**Exercise brief:** The answer must consist of every line in the records below that contains the string "session".

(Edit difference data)
....................

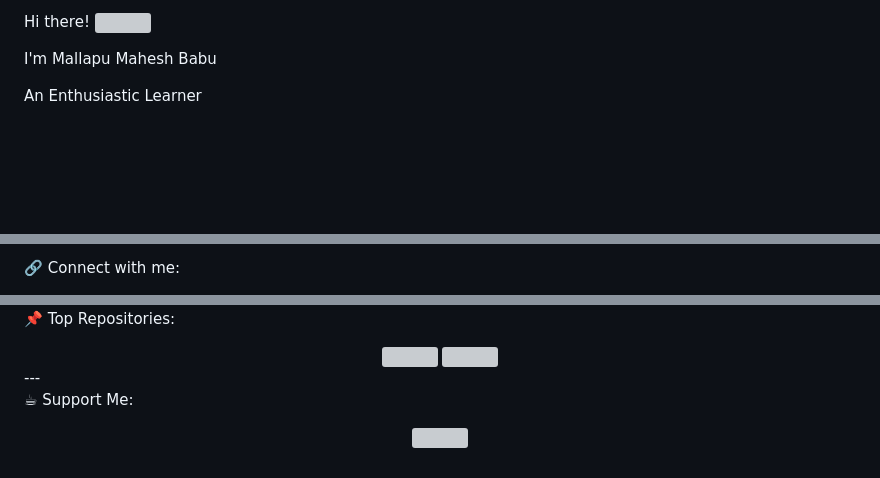
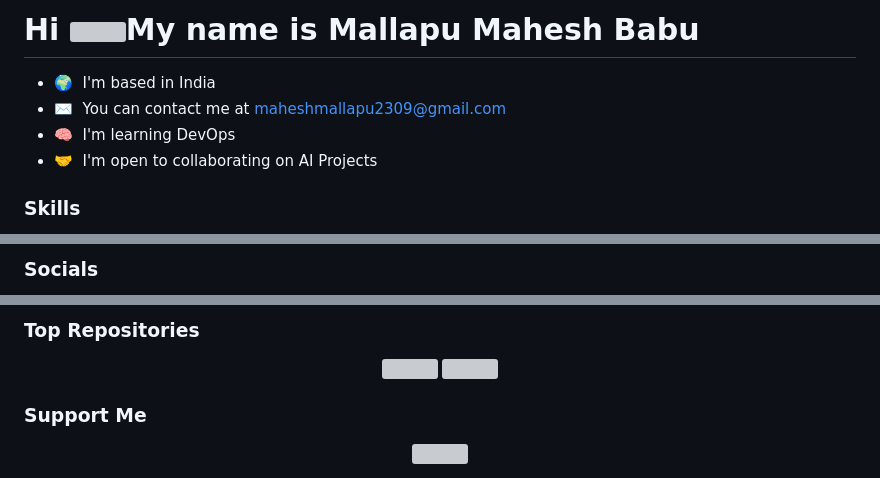
Before and after one commit to mmahesh09/mmahesh09, a Markdown page: README.md, 3 parts joined by grey strips. Rendered like a GitHub page; blank space fills up the shorter version; grey boxes are pictures that could not be loaded.

```diff
--- a/README.md
+++ b/README.md
@@ -1,6 +1,10 @@
-Hi there! <img src="https://user-images.githubusercontent.com/18350557/176309783-0785949b-9127-417c-8b55-ab5a4333674e.gif" width="40px" />
+Hi ![](https://user-images.githubusercontent.com/18350557/176309783-0785949b-9127-417c-8b55-ab5a4333674e.gif)My name is Mallapu Mahesh Babu
+===========================================================================================================================================
 
-I'm Mallapu Mahesh Babu
+*   🌍  I'm based in India
+*   ✉️  You can contact me at [maheshmallapu2309@gmail.com](mailto:maheshmallapu2309@gmail.com)
+*   🧠  I'm learning DevOps
+*   🤝  I'm open to collaborating on AI Projects
 
-An Enthusiastic Learner
+### Skills
 
@@ -16,5 +64,5 @@ Interested in Artificial Intelligence and Machine Learning
 
 
-🔗 Connect with me:
+  ### Socials
 
 <p align="left">
@@ -58,4 +123,5 @@ Interested in Artificial Intelligence and Machine Learning
 
-📌 Top Repositories:
+
+### Top Repositories
 
 <div align="center">
@@ -67,10 +133,10 @@ Interested in Artificial Intelligence and Machine Learning
   </a>
 </div>
----
 
-☕ Support Me:
 
-<div align="center">
+### Support Me
+
+<p align="center">
   <a href="https://www.buymeacoffee.com/mahesh23">
     <img src="https://cdn.buymeacoffee.com/buttons/v2/default-yellow.png" width="150" />
   </a>
```
Also changed, not shown: other parts of README.md (+98 -37 lines).
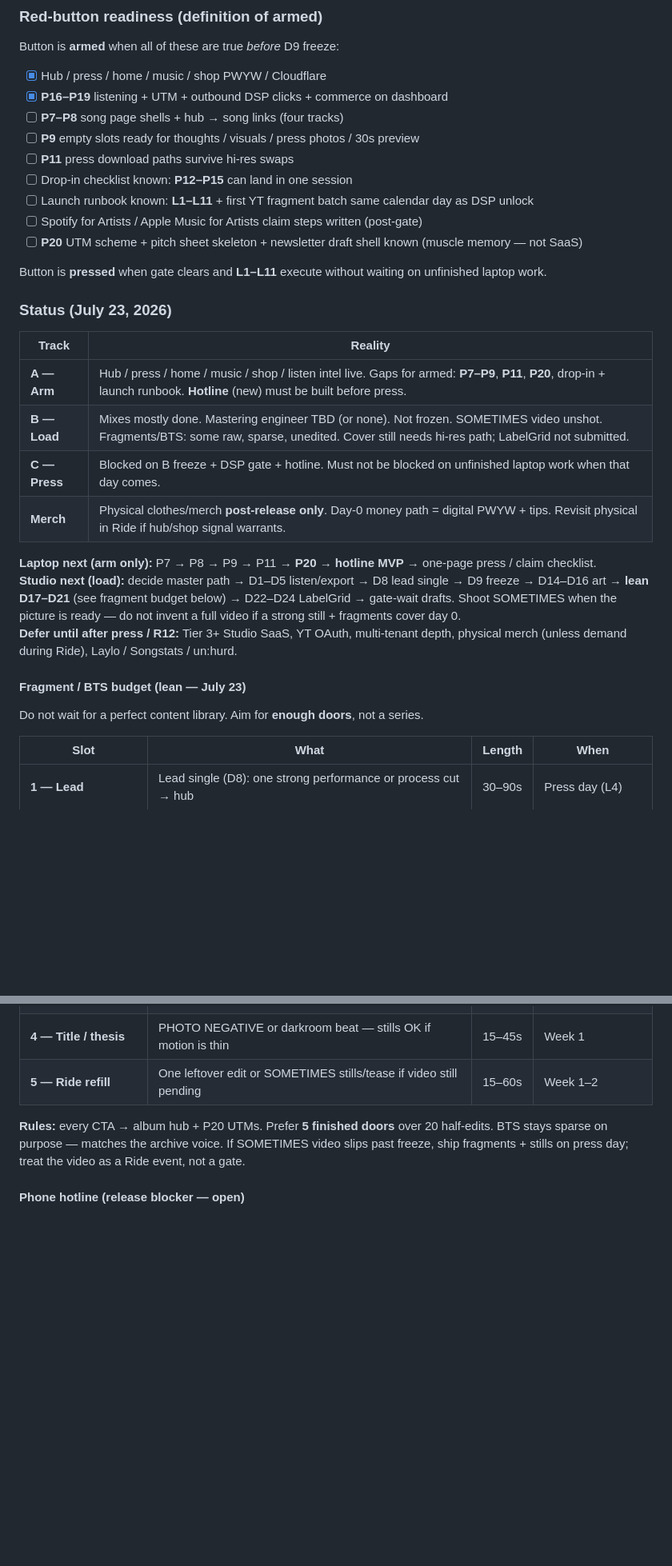
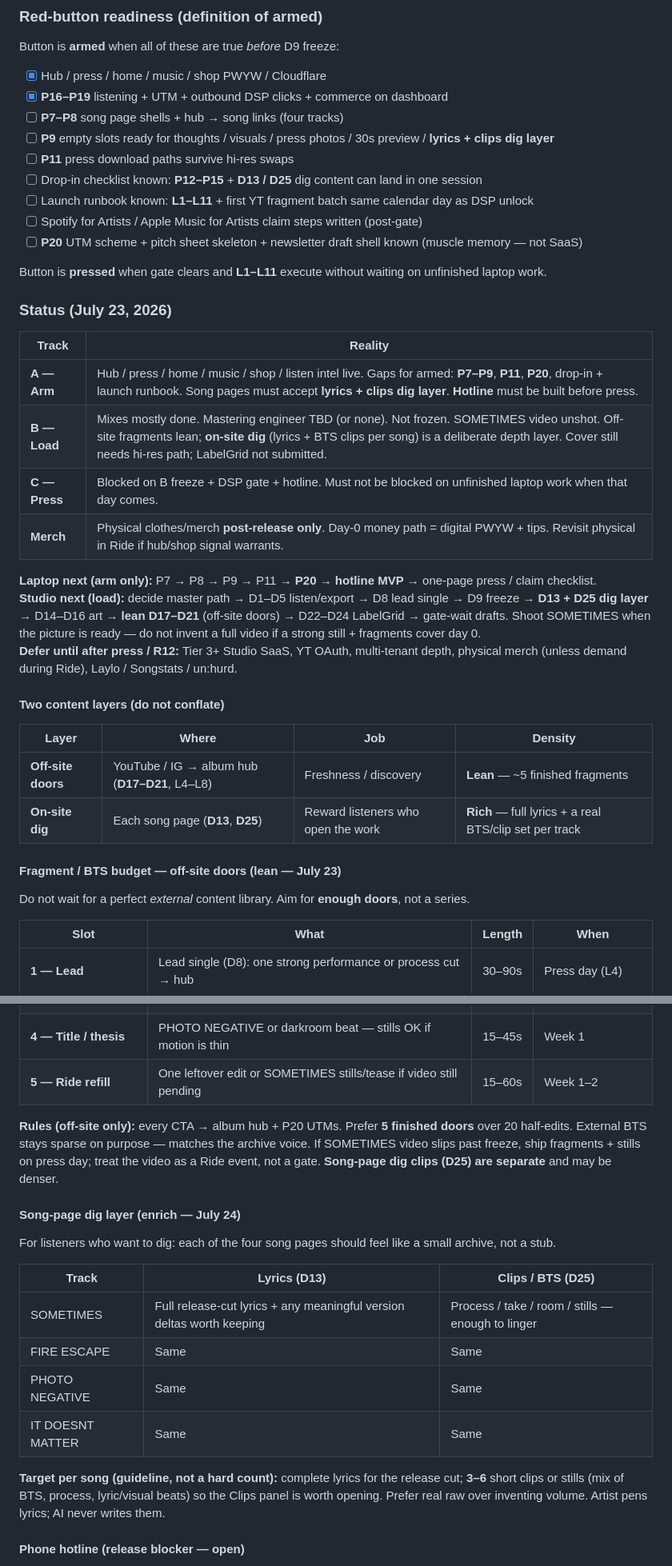
Before and after one commit to nathanielvaldivieso-art/burnfolder, a Markdown page: STUDIO-MASTER-PLAN.md, 2 parts joined by grey strips. Shown at 80% size. GitHub-like rendering; blank space fills up the shorter version.

```diff
--- a/STUDIO-MASTER-PLAN.md
+++ b/STUDIO-MASTER-PLAN.md
@@ -127,9 +128,9 @@ Button is **armed** when all of these are true *before* D9 freeze:
 - [x] Hub / press / home / music / shop PWYW / Cloudflare
 - [x] **P16–P19** listening + UTM + outbound DSP clicks + commerce on dashboard
 - [ ] **P7–P8** song page shells + hub → song links (four tracks)
-- [ ] **P9** empty slots ready for thoughts / visuals / press photos / 30s preview
+- [ ] **P9** empty slots ready for thoughts / visuals / press photos / 30s preview / **lyrics + clips dig layer**
 - [ ] **P11** press download paths survive hi-res swaps
-- [ ] Drop-in checklist known: **P12–P15** can land in one session
+- [ ] Drop-in checklist known: **P12–P15** + **D13 / D25** dig content can land in one session
 - [ ] Launch runbook known: **L1–L11** + first YT fragment batch same calendar day as DSP unlock
 - [ ] Spotify for Artists / Apple Music for Artists claim steps written (post-gate)
 - [ ] **P20** UTM scheme + pitch sheet skeleton + newsletter draft shell known (muscle memory — not SaaS)
@@ -140,18 +141,25 @@ Button is **pressed** when gate clears and **L1–L11** execute without waiting
 
 | Track | Reality |
 |-------|---------|
-| **A — Arm** | Hub / press / home / music / shop / listen intel live. Gaps for armed: **P7–P9**, **P11**, **P20**, drop-in + launch runbook. **Hotline** (new) must be built before press. |
-| **B — Load** | Mixes mostly done. Mastering engineer TBD (or none). Not frozen. SOMETIMES video unshot. Fragments/BTS: some raw, sparse, unedited. Cover still needs hi-res path; LabelGrid not submitted. |
+| **A — Arm** | Hub / press / home / music / shop / listen intel live. Gaps for armed: **P7–P9**, **P11**, **P20**, drop-in + launch runbook. Song pages must accept **lyrics + clips dig layer**. **Hotline** must be built before press. |
+| **B — Load** | Mixes mostly done. Mastering engineer TBD (or none). Not frozen. SOMETIMES video unshot. Off-site fragments lean; **on-site dig** (lyrics + BTS clips per song) is a deliberate depth layer. Cover still needs hi-res path; LabelGrid not submitted. |
 | **C — Press** | Blocked on B freeze + DSP gate + hotline. Must not be blocked on unfinished laptop work when that day comes. |
 | **Merch** | Physical clothes/merch **post-release only**. Day-0 money path = digital PWYW + tips. Revisit physical in Ride if hub/shop signal warrants. |
 
 **Laptop next (arm only):** P7 → P8 → P9 → P11 → **P20** → **hotline MVP** → one-page press / claim checklist.
-**Studio next (load):** decide master path → D1–D5 listen/export → D8 lead single → D9 freeze → D14–D16 art → **lean D17–D21** (see fragment budget below) → D22–D24 LabelGrid → gate-wait drafts. Shoot SOMETIMES when the picture is ready — do not invent a full video if a strong still + fragments cover day 0.
+**Studio next (load):** decide master path → D1–D5 listen/export → D8 lead single → D9 freeze → **D13 + D25 dig layer** → D14–D16 art → **lean D17–D21** (off-site doors) → D22–D24 LabelGrid → gate-wait drafts. Shoot SOMETIMES when the picture is ready — do not invent a full video if a strong still + fragments cover day 0.
 **Defer until after press / R12:** Tier 3+ Studio SaaS, YT OAuth, multi-tenant depth, physical merch (unless demand during Ride), Laylo / Songstats / un:hurd.
 
-#### Fragment / BTS budget (lean — July 23)
-
-Do not wait for a perfect content library. Aim for **enough doors**, not a series.
+#### Two content layers (do not conflate)
+
+| Layer | Where | Job | Density |
+|-------|--------|-----|---------|
+| **Off-site doors** | YouTube / IG → album hub (**D17–D21**, L4–L8) | Freshness / discovery | **Lean** — ~5 finished fragments |
+| **On-site dig** | Each song page (**D13**, **D25**) | Reward listeners who open the work | **Rich** — full lyrics + a real BTS/clip set per track |
+
+#### Fragment / BTS budget — off-site doors (lean — July 23)
+
+Do not wait for a perfect *external* content library. Aim for **enough doors**, not a series.
 
 | Slot | What | Length | When |
 |------|------|--------|------|
@@ -160,7 +168,20 @@ Do not wait for a perfect content library. Aim for **enough doors**, not a serie
 | **4 — Title / thesis** | PHOTO NEGATIVE or darkroom beat — stills OK if motion is thin | 15–45s | Week 1 |
 | **5 — Ride refill** | One leftover edit or SOMETIMES stills/tease if video still pending | 15–60s | Week 1–2 |
 
-**Rules:** every CTA → album hub + P20 UTMs. Prefer **5 finished doors** over 20 half-edits. BTS stays sparse on purpose — matches the archive voice. If SOMETIMES video slips past freeze, ship fragments + stills on press day; treat the video as a Ride event, not a gate.
+**Rules (off-site only):** every CTA → album hub + P20 UTMs. Prefer **5 finished doors** over 20 half-edits. External BTS stays sparse on purpose — matches the archive voice. If SOMETIMES video slips past freeze, ship fragments + stills on press day; treat the video as a Ride event, not a gate. **Song-page dig clips (D25) are separate** and may be denser.
+
+#### Song-page dig layer (enrich — July 24)
+
+For listeners who want to dig: each of the four song pages should feel like a small archive, not a stub.
+
+| Track | Lyrics (**D13**) | Clips / BTS (**D25**) |
+|-------|------------------|----------------------|
+| SOMETIMES | Full release-cut lyrics + any meaningful version deltas worth keeping | Process / take / room / stills — enough to linger |
+| FIRE ESCAPE | Same | Same |
+| PHOTO NEGATIVE | Same | Same |
+| IT DOESNT MATTER | Same | Same |
+
+**Target per song (guideline, not a hard count):** complete lyrics for the release cut; **3–6** short clips or stills (mix of BTS, process, lyric/visual beats) so the Clips panel is worth opening. Prefer real raw over inventing volume. Artist pens lyrics; AI never writes them.
 
 #### Phone hotline (release blocker — open)
 
```
Also changed, not shown: other parts of STUDIO-MASTER-PLAN.md (+16 -12 lines), COPILOT.md (+1 -1 lines).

....................

**Reply to the task:**
-- [ ] Drop-in checklist known: **P12–P15** can land in one session
+- [ ] Drop-in checklist known: **P12–P15** + **D13 / D25** dig content can land in one session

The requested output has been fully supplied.